[Web document revisions]

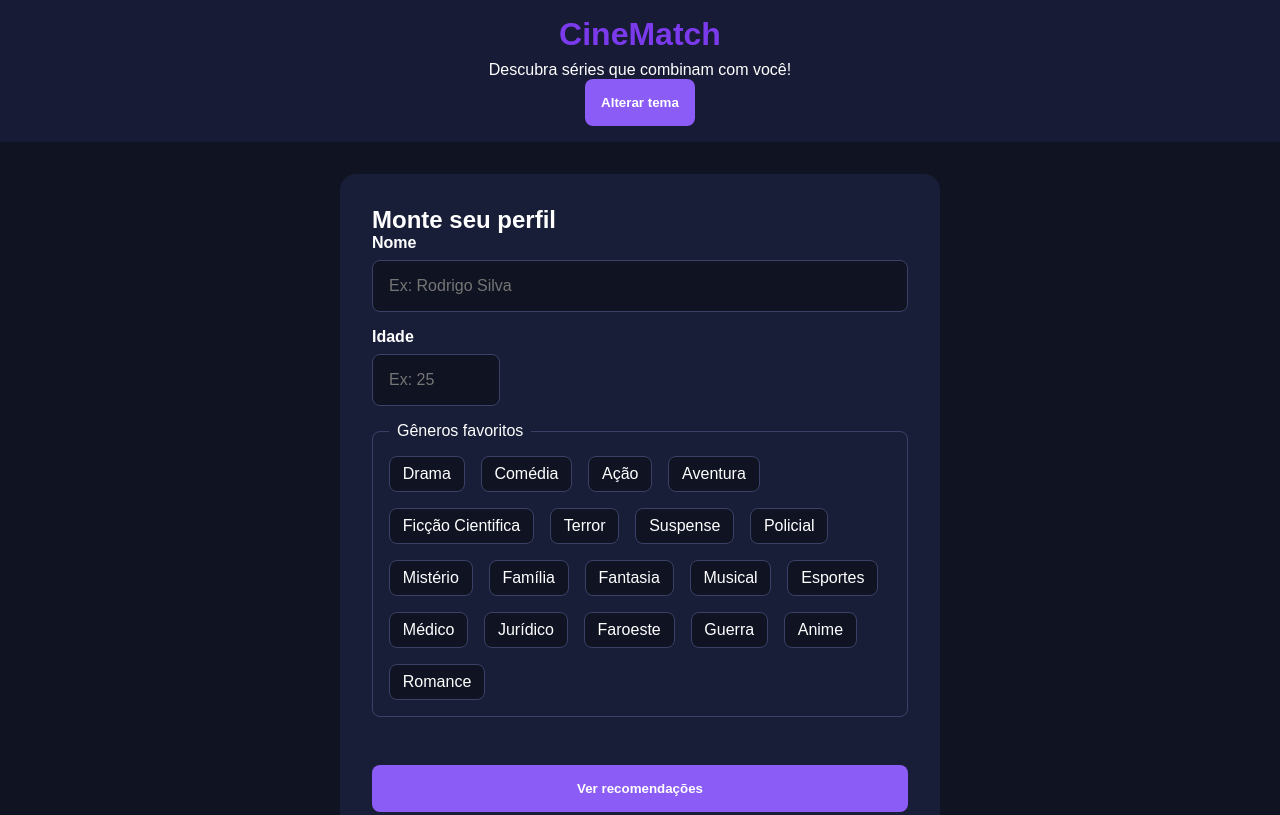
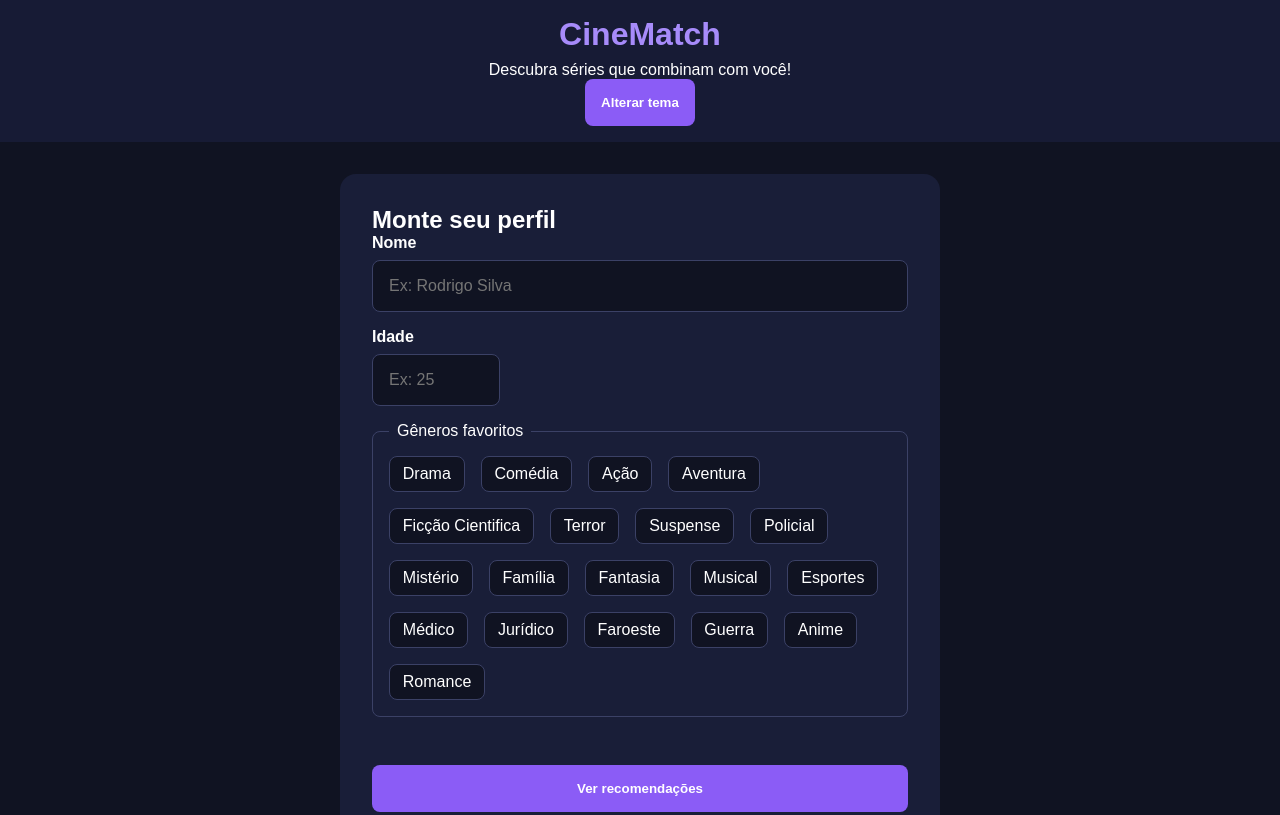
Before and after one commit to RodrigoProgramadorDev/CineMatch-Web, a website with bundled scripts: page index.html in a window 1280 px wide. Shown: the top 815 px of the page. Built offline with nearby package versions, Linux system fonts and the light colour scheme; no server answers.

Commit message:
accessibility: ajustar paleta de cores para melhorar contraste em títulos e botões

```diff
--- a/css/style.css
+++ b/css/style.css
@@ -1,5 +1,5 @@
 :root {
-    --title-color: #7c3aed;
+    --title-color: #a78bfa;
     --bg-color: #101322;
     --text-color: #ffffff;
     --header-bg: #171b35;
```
...
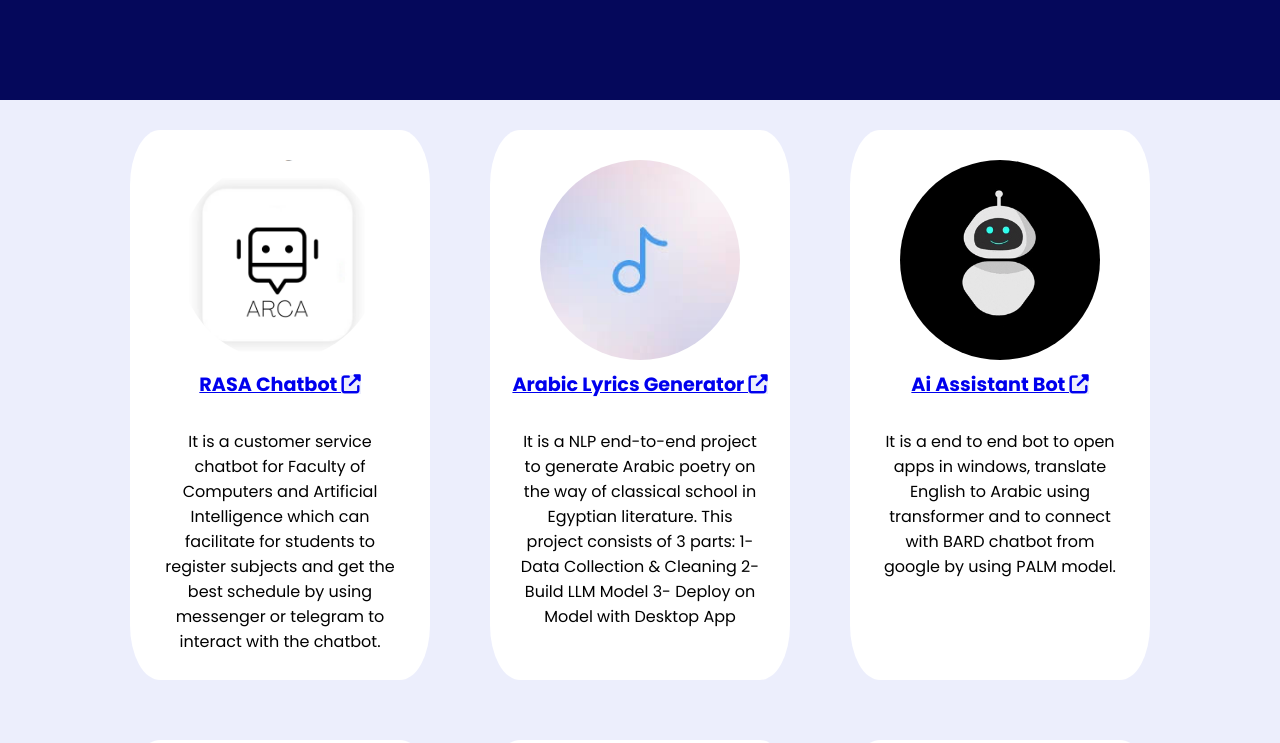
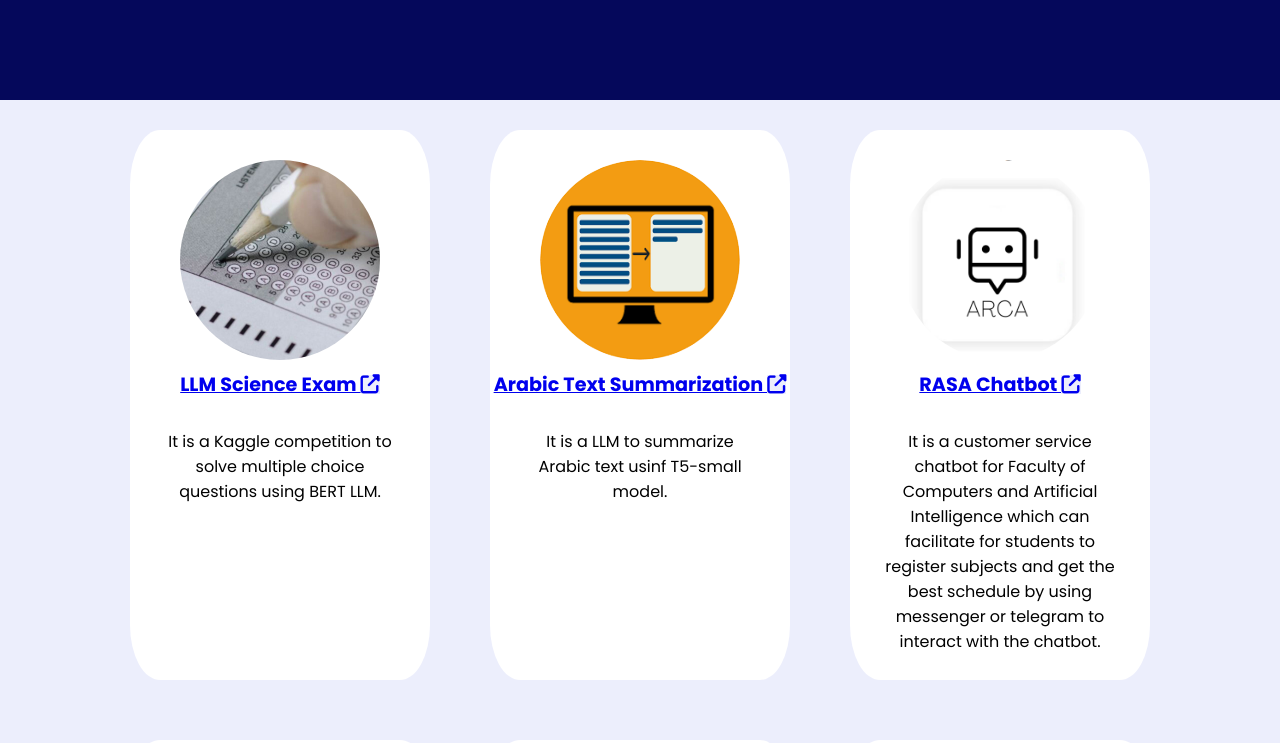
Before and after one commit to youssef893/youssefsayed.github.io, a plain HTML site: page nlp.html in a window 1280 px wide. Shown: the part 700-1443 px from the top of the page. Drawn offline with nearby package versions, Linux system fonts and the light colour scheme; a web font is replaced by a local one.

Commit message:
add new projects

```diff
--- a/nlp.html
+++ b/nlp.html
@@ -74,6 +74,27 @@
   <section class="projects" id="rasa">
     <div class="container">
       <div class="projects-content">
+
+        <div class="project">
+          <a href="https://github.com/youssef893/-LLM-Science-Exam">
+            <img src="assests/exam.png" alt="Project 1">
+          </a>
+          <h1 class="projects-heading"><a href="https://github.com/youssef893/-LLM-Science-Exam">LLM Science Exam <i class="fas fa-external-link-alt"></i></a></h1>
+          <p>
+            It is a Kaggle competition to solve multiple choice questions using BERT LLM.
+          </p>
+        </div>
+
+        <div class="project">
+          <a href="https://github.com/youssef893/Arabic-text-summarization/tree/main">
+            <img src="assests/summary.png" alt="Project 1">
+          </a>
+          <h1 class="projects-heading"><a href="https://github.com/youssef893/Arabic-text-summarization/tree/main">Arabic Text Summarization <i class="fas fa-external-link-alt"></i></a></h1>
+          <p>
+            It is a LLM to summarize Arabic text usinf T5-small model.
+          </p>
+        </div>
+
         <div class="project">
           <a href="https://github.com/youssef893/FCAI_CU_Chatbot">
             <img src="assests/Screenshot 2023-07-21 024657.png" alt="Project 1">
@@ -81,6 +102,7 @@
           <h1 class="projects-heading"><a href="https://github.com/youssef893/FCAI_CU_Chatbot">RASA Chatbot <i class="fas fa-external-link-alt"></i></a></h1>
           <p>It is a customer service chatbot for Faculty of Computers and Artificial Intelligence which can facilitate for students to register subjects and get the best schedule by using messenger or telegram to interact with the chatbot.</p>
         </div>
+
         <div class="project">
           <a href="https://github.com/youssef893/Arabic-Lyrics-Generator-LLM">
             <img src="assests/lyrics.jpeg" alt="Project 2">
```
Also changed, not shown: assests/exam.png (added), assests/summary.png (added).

> TASK STATEMENT: Only lines containing the word "class" should appear in the answer, and every such line from the records above must be there.

> SOLVED PROBLEM:
   <section class="projects" id="rasa">
     <div class="container">
       <div class="projects-content">
+        <div class="project">
+          <h1 class="projects-heading"><a href="https://github.com/youssef893/-LLM-Science-Exam">LLM Science Exam <i class="fas fa-external-link-alt"></i></a></h1>
+        <div class="project">
+          <h1 class="projects-heading"><a href="https://github.com/youssef893/Arabic-text-summarization/tree/main">Arabic Text Summarization <i class="fas fa-external-link-alt"></i></a></h1>
         <div class="project">
           <h1 class="projects-heading"><a href="https://github.com/youssef893/FCAI_CU_Chatbot">RASA Chatbot <i class="fas fa-external-link-alt"></i></a></h1>
         <div class="project">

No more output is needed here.